Keep a mirror handy. A medium hand-held one will do fine. This is so you can gaze adoringly into your own eyes and repeat to yourself, in a sultry lisp, "You look fabulous, dahling, yesss you do, very beautiful and sexxxy! Yes you are!" Ha ha, just kidding. No, the mirror is so you can look at your artwork in it. It will provide an alternative view, but an important one. Your composition should be as balanced reflected in the mirror as it is normally. Or, to put it another way, it should look just as good backward as forward. It's surprising how different the aspects of image will appear when viewed in this way. Turning the image upside-down or sideways is also helpful.


If you go to YouTube, look for "space4art". It's a series of videos by and about the artist Michael Parkes, (a favorite of mine,) where he explains alot of his techniques. His art is amazing, and he explains it very intelligently and articulately. Kind of an anti-Warhol. (Not to say that I don't respect Andy Warhol.) He talks about the mirror technique in this video: http://www.youtube.com/watch?v=1MgveoEFRD8 at about 3:30.


So that's it for now. Thanks for reading. I've got a new print in my Etsy shop, feel free to check it out, let me know what you think: http://www.etsy.com/view_listing.php?listing_id=15972279

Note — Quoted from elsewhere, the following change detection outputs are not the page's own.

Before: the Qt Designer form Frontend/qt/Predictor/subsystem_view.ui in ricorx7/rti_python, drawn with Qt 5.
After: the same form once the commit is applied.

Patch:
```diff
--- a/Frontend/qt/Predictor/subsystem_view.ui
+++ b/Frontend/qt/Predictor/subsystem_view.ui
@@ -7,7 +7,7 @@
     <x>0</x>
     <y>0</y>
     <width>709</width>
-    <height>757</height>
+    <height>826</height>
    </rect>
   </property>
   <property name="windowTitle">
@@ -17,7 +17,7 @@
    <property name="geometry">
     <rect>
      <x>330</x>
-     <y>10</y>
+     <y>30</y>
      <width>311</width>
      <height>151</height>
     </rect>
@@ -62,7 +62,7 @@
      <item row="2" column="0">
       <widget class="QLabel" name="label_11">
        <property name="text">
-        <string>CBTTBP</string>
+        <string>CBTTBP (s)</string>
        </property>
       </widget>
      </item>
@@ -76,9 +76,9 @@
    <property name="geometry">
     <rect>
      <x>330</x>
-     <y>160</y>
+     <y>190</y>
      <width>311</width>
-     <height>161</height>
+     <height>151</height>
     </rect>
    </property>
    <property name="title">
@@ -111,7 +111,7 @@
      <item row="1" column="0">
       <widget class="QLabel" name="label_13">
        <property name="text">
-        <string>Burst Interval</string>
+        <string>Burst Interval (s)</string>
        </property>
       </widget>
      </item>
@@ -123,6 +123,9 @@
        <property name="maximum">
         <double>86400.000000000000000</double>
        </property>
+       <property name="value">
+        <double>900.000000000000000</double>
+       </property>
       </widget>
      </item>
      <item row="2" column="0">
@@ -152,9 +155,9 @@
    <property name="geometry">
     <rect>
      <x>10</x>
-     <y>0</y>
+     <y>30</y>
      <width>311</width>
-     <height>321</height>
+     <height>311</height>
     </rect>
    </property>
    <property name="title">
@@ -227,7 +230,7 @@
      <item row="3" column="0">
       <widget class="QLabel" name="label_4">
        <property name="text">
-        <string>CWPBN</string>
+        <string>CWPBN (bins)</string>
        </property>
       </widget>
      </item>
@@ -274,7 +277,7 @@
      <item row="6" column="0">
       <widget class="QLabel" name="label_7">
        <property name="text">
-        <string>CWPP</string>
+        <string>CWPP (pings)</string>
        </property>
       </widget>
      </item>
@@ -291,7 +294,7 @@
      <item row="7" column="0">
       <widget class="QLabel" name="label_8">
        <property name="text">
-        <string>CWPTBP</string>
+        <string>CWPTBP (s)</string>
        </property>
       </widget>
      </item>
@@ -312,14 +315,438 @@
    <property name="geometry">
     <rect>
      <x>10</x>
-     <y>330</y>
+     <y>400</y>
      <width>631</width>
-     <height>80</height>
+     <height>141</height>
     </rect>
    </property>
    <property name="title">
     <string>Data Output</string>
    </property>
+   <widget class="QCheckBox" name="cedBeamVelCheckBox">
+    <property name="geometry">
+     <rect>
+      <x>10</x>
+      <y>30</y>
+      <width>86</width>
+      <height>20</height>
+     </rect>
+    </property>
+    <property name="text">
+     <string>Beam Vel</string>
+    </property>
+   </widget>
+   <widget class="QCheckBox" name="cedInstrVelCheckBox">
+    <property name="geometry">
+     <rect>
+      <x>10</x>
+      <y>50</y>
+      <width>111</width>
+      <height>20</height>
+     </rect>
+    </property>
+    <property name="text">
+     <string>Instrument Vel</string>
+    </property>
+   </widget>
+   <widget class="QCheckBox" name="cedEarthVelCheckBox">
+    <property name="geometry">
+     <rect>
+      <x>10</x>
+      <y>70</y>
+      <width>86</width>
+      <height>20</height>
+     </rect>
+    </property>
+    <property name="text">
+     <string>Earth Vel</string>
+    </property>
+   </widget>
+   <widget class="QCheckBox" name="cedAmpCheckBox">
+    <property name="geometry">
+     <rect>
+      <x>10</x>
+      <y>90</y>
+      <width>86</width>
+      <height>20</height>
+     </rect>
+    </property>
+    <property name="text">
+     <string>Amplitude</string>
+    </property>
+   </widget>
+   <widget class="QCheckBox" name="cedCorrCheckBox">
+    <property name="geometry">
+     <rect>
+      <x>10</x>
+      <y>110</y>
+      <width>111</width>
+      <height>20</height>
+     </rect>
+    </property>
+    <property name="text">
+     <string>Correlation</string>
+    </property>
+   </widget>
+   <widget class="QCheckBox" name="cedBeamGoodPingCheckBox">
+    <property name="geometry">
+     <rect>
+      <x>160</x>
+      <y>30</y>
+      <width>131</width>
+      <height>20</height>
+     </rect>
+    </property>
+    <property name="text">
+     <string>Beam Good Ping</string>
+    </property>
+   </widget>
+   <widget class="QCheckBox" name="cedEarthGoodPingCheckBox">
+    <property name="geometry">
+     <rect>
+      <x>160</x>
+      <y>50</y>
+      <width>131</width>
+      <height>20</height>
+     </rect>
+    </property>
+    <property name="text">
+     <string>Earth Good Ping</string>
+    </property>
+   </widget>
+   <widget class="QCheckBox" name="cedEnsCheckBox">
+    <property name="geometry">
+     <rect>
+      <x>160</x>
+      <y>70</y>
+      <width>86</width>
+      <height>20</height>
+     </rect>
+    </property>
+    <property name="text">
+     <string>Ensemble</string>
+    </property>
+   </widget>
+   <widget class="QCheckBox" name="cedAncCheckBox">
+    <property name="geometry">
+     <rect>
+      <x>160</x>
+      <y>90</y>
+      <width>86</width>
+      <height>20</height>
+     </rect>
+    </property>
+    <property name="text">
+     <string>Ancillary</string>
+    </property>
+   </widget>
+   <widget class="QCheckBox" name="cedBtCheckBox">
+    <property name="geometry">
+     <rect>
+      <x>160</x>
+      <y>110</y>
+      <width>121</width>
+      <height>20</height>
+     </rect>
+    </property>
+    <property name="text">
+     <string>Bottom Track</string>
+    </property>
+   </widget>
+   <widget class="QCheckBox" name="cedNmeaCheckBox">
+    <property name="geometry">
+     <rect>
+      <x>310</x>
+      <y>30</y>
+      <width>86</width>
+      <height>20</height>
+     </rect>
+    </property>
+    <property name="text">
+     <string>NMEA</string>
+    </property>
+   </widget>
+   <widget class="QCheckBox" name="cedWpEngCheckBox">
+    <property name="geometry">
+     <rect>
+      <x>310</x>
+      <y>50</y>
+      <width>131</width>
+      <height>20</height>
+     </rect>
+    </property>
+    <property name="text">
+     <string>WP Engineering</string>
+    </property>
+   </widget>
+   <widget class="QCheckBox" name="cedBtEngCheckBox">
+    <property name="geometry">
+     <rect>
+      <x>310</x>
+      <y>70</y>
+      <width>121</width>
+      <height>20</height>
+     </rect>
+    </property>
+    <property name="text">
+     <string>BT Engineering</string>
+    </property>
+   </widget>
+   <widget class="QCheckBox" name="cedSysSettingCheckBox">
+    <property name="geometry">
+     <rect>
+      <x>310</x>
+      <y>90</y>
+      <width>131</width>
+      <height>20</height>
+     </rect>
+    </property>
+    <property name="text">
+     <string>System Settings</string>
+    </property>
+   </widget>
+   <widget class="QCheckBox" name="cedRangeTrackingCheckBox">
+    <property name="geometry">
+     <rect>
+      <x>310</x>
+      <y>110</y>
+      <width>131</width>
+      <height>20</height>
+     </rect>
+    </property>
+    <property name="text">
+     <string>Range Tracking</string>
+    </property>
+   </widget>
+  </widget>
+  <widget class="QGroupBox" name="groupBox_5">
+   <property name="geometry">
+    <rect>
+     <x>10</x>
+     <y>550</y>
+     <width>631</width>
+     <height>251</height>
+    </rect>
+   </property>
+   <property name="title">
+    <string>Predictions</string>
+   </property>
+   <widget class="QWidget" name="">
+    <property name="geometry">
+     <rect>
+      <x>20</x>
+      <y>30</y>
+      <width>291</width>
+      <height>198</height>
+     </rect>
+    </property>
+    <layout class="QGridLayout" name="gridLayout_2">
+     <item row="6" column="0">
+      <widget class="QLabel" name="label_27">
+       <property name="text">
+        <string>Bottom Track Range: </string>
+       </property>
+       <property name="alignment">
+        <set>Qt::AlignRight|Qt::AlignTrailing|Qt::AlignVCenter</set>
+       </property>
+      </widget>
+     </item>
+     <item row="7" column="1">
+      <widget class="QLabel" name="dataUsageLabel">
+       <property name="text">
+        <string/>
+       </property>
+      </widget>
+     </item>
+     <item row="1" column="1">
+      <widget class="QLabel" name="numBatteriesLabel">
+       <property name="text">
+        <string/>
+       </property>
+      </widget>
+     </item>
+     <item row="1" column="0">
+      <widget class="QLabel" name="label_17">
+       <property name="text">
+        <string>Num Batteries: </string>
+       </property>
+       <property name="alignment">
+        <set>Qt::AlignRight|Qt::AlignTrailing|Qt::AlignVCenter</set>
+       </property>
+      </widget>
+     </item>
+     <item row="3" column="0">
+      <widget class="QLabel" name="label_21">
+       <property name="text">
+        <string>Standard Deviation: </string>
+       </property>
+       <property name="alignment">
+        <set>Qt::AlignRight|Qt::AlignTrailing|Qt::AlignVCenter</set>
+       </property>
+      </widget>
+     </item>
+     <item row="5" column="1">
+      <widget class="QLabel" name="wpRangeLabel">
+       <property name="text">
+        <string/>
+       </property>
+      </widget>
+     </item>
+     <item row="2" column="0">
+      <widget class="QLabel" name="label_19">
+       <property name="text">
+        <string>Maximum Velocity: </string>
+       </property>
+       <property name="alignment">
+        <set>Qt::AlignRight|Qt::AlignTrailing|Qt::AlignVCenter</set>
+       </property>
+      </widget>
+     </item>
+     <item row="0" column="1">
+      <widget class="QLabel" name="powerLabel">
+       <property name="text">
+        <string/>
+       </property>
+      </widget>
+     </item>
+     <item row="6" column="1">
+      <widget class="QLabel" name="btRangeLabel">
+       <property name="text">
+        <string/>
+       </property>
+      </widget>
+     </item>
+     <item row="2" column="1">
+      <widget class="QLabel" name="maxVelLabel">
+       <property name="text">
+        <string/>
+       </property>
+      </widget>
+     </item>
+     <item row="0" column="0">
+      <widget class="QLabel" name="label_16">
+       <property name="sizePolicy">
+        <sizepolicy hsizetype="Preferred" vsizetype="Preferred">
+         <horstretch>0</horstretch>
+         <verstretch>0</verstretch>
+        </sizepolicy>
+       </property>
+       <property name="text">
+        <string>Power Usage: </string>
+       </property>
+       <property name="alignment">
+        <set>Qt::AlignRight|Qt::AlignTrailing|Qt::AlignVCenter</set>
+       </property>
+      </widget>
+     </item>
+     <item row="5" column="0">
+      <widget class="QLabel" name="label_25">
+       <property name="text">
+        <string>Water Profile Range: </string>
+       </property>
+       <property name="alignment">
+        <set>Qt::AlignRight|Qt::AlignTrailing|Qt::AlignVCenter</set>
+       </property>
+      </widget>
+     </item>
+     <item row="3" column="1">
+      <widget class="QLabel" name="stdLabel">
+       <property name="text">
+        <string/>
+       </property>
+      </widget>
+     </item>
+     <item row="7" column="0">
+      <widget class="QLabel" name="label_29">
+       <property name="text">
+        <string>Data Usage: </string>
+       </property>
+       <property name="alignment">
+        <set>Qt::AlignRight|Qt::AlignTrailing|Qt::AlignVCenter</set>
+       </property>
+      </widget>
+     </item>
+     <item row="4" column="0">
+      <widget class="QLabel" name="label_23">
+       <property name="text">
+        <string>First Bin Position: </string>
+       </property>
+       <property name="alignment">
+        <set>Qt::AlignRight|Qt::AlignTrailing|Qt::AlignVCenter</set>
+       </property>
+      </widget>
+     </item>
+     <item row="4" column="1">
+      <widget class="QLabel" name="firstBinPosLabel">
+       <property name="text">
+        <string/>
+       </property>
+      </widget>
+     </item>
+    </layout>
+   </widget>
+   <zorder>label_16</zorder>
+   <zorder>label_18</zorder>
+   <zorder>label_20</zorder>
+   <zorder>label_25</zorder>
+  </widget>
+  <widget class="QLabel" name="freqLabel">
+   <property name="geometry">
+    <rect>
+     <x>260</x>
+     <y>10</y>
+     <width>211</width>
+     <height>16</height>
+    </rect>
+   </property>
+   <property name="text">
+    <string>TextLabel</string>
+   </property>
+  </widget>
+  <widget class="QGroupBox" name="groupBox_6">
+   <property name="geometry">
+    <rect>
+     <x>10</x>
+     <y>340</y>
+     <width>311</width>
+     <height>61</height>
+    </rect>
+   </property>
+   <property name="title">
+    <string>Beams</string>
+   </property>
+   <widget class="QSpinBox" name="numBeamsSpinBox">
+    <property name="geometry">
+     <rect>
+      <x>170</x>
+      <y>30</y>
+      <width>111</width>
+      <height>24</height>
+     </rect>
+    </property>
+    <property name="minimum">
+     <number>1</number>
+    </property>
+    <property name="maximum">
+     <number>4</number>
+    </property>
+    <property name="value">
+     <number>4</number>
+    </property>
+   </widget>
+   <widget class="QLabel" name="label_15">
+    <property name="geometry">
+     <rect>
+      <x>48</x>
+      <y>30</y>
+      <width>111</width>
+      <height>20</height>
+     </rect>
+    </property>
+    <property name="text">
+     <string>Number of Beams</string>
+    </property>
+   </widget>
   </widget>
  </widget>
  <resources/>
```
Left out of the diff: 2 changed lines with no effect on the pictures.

Also don't forget to look for Design Style Guide on Etsy, some great work there, visual arts and such, and I'll post some more hints, tips, tricks, methods, madness and what not soon.


Namaste

Michael M. Koch

Monday, October 6, 2008

Halloween, or Samhain if you prefer.

Here are a few interesting things I've learned about this fun holiday:



Supposedly Halloween evolved from the Celtic festival of Samhain, although there is some controversy as to the accuracy of this information.



Jack-o-lanterns were traditionally carved from turnips in Europe. (Pumpkins aren't native to that continent.)



In England and Scotland, black cats represent good luck. I agree



So where am I going with all this? Halloween prints! Yes, I'm working on Halloween images for some new prints in my Etsy shop, (http://attentionsurplus.etsy.com/) and eventually the calendar I've started working on. Here's a rough:


Kinda cool, ain't he? Thanks for looking! Don't forget to check out http://www.etsy.com/ , look for the Interior Design Team http://team.etsy.com/viewteam.php?id=398 , and do great creative artistic things at all times.

Michael M. Koch

Wednesday, September 24, 2008

New print on Etsy!

This is a little something called "Surrealist Masked Fish, Number 24." This is a pastel drawing in the series I mentioned in the listing for "Surrealist Jellyfish." The little fishie looks down, and like Narcissus admires his own reflection in the gently rolling waters of the ocean he drifts above.


(If you look closely, you can see an image of this as a work in progress in the pictures of my studio below.)

Thanks for looking!

Michael M. Koch
m.koch.artist@gmail.com
attentionsurplus.etsy.com

Tuesday, September 23, 2008

Welcome to my world.

Here's a chaotic photomontage of my chaotic studio. I thought you might find it interesting:



Now keep in mind that this is just a picture. The actual room is much messier. Etsy.com, my all-time favorite website, does little videos of artisans in their studios and stuff. Hey, why not.

Thanks for looking.

Michael M Koch
m.koch.artist@gmail.com

Welcome to my world.

Here's a chaotic photomontage of my chaotic studio. I thought you might find it interesting: